*THE DATA:*
********

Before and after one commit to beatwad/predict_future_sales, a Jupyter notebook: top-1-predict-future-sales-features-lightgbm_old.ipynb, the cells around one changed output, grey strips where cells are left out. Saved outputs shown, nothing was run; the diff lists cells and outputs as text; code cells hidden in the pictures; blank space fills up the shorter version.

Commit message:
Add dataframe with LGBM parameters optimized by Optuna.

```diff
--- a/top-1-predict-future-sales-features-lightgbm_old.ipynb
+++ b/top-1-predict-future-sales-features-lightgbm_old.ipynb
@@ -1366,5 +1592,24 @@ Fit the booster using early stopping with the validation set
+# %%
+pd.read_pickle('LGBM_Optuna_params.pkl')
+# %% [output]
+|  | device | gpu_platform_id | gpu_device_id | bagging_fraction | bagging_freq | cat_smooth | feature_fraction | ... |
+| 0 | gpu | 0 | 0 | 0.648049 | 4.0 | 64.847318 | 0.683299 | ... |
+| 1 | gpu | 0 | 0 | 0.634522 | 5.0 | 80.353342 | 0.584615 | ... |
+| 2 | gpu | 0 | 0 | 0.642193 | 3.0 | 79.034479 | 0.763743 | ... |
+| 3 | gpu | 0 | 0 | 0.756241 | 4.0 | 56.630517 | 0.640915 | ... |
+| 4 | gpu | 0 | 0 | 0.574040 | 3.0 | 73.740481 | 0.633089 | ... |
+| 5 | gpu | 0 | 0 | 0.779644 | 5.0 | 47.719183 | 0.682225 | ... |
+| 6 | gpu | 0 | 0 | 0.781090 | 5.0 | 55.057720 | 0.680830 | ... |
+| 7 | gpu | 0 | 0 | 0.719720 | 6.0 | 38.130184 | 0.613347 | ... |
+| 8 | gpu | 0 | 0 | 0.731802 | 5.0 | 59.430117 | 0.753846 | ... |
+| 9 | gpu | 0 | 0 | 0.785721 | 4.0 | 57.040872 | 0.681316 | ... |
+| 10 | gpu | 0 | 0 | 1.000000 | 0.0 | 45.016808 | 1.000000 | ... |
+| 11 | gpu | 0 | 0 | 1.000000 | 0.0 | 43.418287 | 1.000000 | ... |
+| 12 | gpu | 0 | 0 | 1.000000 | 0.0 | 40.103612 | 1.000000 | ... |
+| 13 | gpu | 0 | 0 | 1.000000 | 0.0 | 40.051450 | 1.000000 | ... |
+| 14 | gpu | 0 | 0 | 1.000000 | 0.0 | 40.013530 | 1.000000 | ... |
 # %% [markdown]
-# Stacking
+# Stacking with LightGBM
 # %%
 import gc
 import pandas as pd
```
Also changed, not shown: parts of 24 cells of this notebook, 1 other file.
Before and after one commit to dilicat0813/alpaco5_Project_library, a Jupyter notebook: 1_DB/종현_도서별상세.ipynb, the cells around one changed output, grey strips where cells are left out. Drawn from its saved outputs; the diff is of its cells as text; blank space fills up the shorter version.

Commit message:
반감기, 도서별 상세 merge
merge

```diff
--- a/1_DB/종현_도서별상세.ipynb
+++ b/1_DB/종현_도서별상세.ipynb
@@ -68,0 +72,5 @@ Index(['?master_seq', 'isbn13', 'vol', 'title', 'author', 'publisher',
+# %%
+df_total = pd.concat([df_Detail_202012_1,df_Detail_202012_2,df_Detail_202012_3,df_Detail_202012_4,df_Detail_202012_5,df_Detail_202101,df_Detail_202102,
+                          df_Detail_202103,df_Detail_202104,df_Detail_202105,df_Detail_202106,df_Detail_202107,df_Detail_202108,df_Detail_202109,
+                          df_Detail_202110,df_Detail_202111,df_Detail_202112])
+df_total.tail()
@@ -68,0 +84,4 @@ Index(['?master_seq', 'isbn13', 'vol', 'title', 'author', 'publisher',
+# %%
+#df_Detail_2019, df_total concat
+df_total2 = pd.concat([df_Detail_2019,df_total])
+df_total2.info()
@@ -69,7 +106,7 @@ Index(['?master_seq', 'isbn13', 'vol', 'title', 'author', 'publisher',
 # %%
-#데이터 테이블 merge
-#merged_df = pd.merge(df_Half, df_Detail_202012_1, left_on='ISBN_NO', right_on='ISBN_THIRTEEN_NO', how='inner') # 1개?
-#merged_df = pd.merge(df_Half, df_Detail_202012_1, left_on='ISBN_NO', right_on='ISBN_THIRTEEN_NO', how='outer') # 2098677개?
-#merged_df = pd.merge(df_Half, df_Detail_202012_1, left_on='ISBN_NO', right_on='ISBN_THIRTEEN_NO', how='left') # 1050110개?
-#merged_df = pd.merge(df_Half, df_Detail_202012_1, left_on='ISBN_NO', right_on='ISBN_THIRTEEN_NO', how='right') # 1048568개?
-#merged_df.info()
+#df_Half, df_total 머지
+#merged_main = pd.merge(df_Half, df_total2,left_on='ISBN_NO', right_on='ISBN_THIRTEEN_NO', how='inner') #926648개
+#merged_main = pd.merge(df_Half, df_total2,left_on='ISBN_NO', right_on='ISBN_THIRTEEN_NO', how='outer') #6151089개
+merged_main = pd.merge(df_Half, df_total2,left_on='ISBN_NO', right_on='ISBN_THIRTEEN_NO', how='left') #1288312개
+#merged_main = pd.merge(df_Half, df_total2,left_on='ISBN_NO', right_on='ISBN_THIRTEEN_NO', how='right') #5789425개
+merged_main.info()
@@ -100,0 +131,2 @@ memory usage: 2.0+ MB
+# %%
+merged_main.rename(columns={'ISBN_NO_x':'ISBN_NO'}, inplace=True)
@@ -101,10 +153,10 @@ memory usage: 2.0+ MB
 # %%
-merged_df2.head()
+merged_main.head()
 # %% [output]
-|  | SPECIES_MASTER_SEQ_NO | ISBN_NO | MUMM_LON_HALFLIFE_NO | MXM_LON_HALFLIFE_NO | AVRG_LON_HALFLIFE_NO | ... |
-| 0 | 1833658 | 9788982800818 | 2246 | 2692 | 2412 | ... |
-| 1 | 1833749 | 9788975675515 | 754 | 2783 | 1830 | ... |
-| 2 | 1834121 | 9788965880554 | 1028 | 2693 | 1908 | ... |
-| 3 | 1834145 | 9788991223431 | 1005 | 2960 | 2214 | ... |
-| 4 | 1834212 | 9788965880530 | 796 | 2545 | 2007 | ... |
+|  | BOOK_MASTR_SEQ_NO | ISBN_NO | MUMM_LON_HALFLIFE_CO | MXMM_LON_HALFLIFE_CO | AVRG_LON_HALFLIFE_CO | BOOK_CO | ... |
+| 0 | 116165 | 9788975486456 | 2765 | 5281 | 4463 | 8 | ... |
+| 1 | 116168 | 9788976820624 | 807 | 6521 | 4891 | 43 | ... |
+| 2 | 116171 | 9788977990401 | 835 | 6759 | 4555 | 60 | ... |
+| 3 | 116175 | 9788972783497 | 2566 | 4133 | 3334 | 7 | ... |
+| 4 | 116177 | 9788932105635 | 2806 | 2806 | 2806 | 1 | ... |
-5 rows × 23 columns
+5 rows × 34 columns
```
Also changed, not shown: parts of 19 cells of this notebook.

********

Retype every record above exactly.

*TASK ANSWER:*
Before and after one commit to beatwad/predict_future_sales, a Jupyter notebook: top-1-predict-future-sales-features-lightgbm_old.ipynb, the cells around one changed output, grey strips where cells are left out. Saved outputs shown, nothing was run; the diff lists cells and outputs as text; code cells hidden in the pictures; blank space fills up the shorter version.

Commit message:
Add dataframe with LGBM parameters optimized by Optuna.

```diff
--- a/top-1-predict-future-sales-features-lightgbm_old.ipynb
+++ b/top-1-predict-future-sales-features-lightgbm_old.ipynb
@@ -1366,5 +1592,24 @@ Fit the booster using early stopping with the validation set
+# %%
+pd.read_pickle('LGBM_Optuna_params.pkl')
+# %% [output]
+|  | device | gpu_platform_id | gpu_device_id | bagging_fraction | bagging_freq | cat_smooth | feature_fraction | ... |
+| 0 | gpu | 0 | 0 | 0.648049 | 4.0 | 64.847318 | 0.683299 | ... |
+| 1 | gpu | 0 | 0 | 0.634522 | 5.0 | 80.353342 | 0.584615 | ... |
+| 2 | gpu | 0 | 0 | 0.642193 | 3.0 | 79.034479 | 0.763743 | ... |
+| 3 | gpu | 0 | 0 | 0.756241 | 4.0 | 56.630517 | 0.640915 | ... |
+| 4 | gpu | 0 | 0 | 0.574040 | 3.0 | 73.740481 | 0.633089 | ... |
+| 5 | gpu | 0 | 0 | 0.779644 | 5.0 | 47.719183 | 0.682225 | ... |
+| 6 | gpu | 0 | 0 | 0.781090 | 5.0 | 55.057720 | 0.680830 | ... |
+| 7 | gpu | 0 | 0 | 0.719720 | 6.0 | 38.130184 | 0.613347 | ... |
+| 8 | gpu | 0 | 0 | 0.731802 | 5.0 | 59.430117 | 0.753846 | ... |
+| 9 | gpu | 0 | 0 | 0.785721 | 4.0 | 57.040872 | 0.681316 | ... |
+| 10 | gpu | 0 | 0 | 1.000000 | 0.0 | 45.016808 | 1.000000 | ... |
+| 11 | gpu | 0 | 0 | 1.000000 | 0.0 | 43.418287 | 1.000000 | ... |
+| 12 | gpu | 0 | 0 | 1.000000 | 0.0 | 40.103612 | 1.000000 | ... |
+| 13 | gpu | 0 | 0 | 1.000000 | 0.0 | 40.051450 | 1.000000 | ... |
+| 14 | gpu | 0 | 0 | 1.000000 | 0.0 | 40.013530 | 1.000000 | ... |
 # %% [markdown]
-# Stacking
+# Stacking with LightGBM
 # %%
 import gc
 import pandas as pd
```
Also changed, not shown: parts of 24 cells of this notebook, 1 other file.
Before and after one commit to dilicat0813/alpaco5_Project_library, a Jupyter notebook: 1_DB/종현_도서별상세.ipynb, the cells around one changed output, grey strips where cells are left out. Drawn from its saved outputs; the diff is of its cells as text; blank space fills up the shorter version.

Commit message:
반감기, 도서별 상세 merge
merge

```diff
--- a/1_DB/종현_도서별상세.ipynb
+++ b/1_DB/종현_도서별상세.ipynb
@@ -68,0 +72,5 @@ Index(['?master_seq', 'isbn13', 'vol', 'title', 'author', 'publisher',
+# %%
+df_total = pd.concat([df_Detail_202012_1,df_Detail_202012_2,df_Detail_202012_3,df_Detail_202012_4,df_Detail_202012_5,df_Detail_202101,df_Detail_202102,
+                          df_Detail_202103,df_Detail_202104,df_Detail_202105,df_Detail_202106,df_Detail_202107,df_Detail_202108,df_Detail_202109,
+                          df_Detail_202110,df_Detail_202111,df_Detail_202112])
+df_total.tail()
@@ -68,0 +84,4 @@ Index(['?master_seq', 'isbn13', 'vol', 'title', 'author', 'publisher',
+# %%
+#df_Detail_2019, df_total concat
+df_total2 = pd.concat([df_Detail_2019,df_total])
+df_total2.info()
@@ -69,7 +106,7 @@ Index(['?master_seq', 'isbn13', 'vol', 'title', 'author', 'publisher',
 # %%
-#데이터 테이블 merge
-#merged_df = pd.merge(df_Half, df_Detail_202012_1, left_on='ISBN_NO', right_on='ISBN_THIRTEEN_NO', how='inner') # 1개?
-#merged_df = pd.merge(df_Half, df_Detail_202012_1, left_on='ISBN_NO', right_on='ISBN_THIRTEEN_NO', how='outer') # 2098677개?
-#merged_df = pd.merge(df_Half, df_Detail_202012_1, left_on='ISBN_NO', right_on='ISBN_THIRTEEN_NO', how='left') # 1050110개?
-#merged_df = pd.merge(df_Half, df_Detail_202012_1, left_on='ISBN_NO', right_on='ISBN_THIRTEEN_NO', how='right') # 1048568개?
-#merged_df.info()
+#df_Half, df_total 머지
+#merged_main = pd.merge(df_Half, df_total2,left_on='ISBN_NO', right_on='ISBN_THIRTEEN_NO', how='inner') #926648개
+#merged_main = pd.merge(df_Half, df_total2,left_on='ISBN_NO', right_on='ISBN_THIRTEEN_NO', how='outer') #6151089개
+merged_main = pd.merge(df_Half, df_total2,left_on='ISBN_NO', right_on='ISBN_THIRTEEN_NO', how='left') #1288312개
+#merged_main = pd.merge(df_Half, df_total2,left_on='ISBN_NO', right_on='ISBN_THIRTEEN_NO', how='right') #5789425개
+merged_main.info()
@@ -100,0 +131,2 @@ memory usage: 2.0+ MB
+# %%
+merged_main.rename(columns={'ISBN_NO_x':'ISBN_NO'}, inplace=True)
@@ -101,10 +153,10 @@ memory usage: 2.0+ MB
 # %%
-merged_df2.head()
+merged_main.head()
 # %% [output]
-|  | SPECIES_MASTER_SEQ_NO | ISBN_NO | MUMM_LON_HALFLIFE_NO | MXM_LON_HALFLIFE_NO | AVRG_LON_HALFLIFE_NO | ... |
-| 0 | 1833658 | 9788982800818 | 2246 | 2692 | 2412 | ... |
-| 1 | 1833749 | 9788975675515 | 754 | 2783 | 1830 | ... |
-| 2 | 1834121 | 9788965880554 | 1028 | 2693 | 1908 | ... |
-| 3 | 1834145 | 9788991223431 | 1005 | 2960 | 2214 | ... |
-| 4 | 1834212 | 9788965880530 | 796 | 2545 | 2007 | ... |
+|  | BOOK_MASTR_SEQ_NO | ISBN_NO | MUMM_LON_HALFLIFE_CO | MXMM_LON_HALFLIFE_CO | AVRG_LON_HALFLIFE_CO | BOOK_CO | ... |
+| 0 | 116165 | 9788975486456 | 2765 | 5281 | 4463 | 8 | ... |
+| 1 | 116168 | 9788976820624 | 807 | 6521 | 4891 | 43 | ... |
+| 2 | 116171 | 9788977990401 | 835 | 6759 | 4555 | 60 | ... |
+| 3 | 116175 | 9788972783497 | 2566 | 4133 | 3334 | 7 | ... |
+| 4 | 116177 | 9788932105635 | 2806 | 2806 | 2806 | 1 | ... |
-5 rows × 23 columns
+5 rows × 34 columns
```
Also changed, not shown: parts of 19 cells of this notebook.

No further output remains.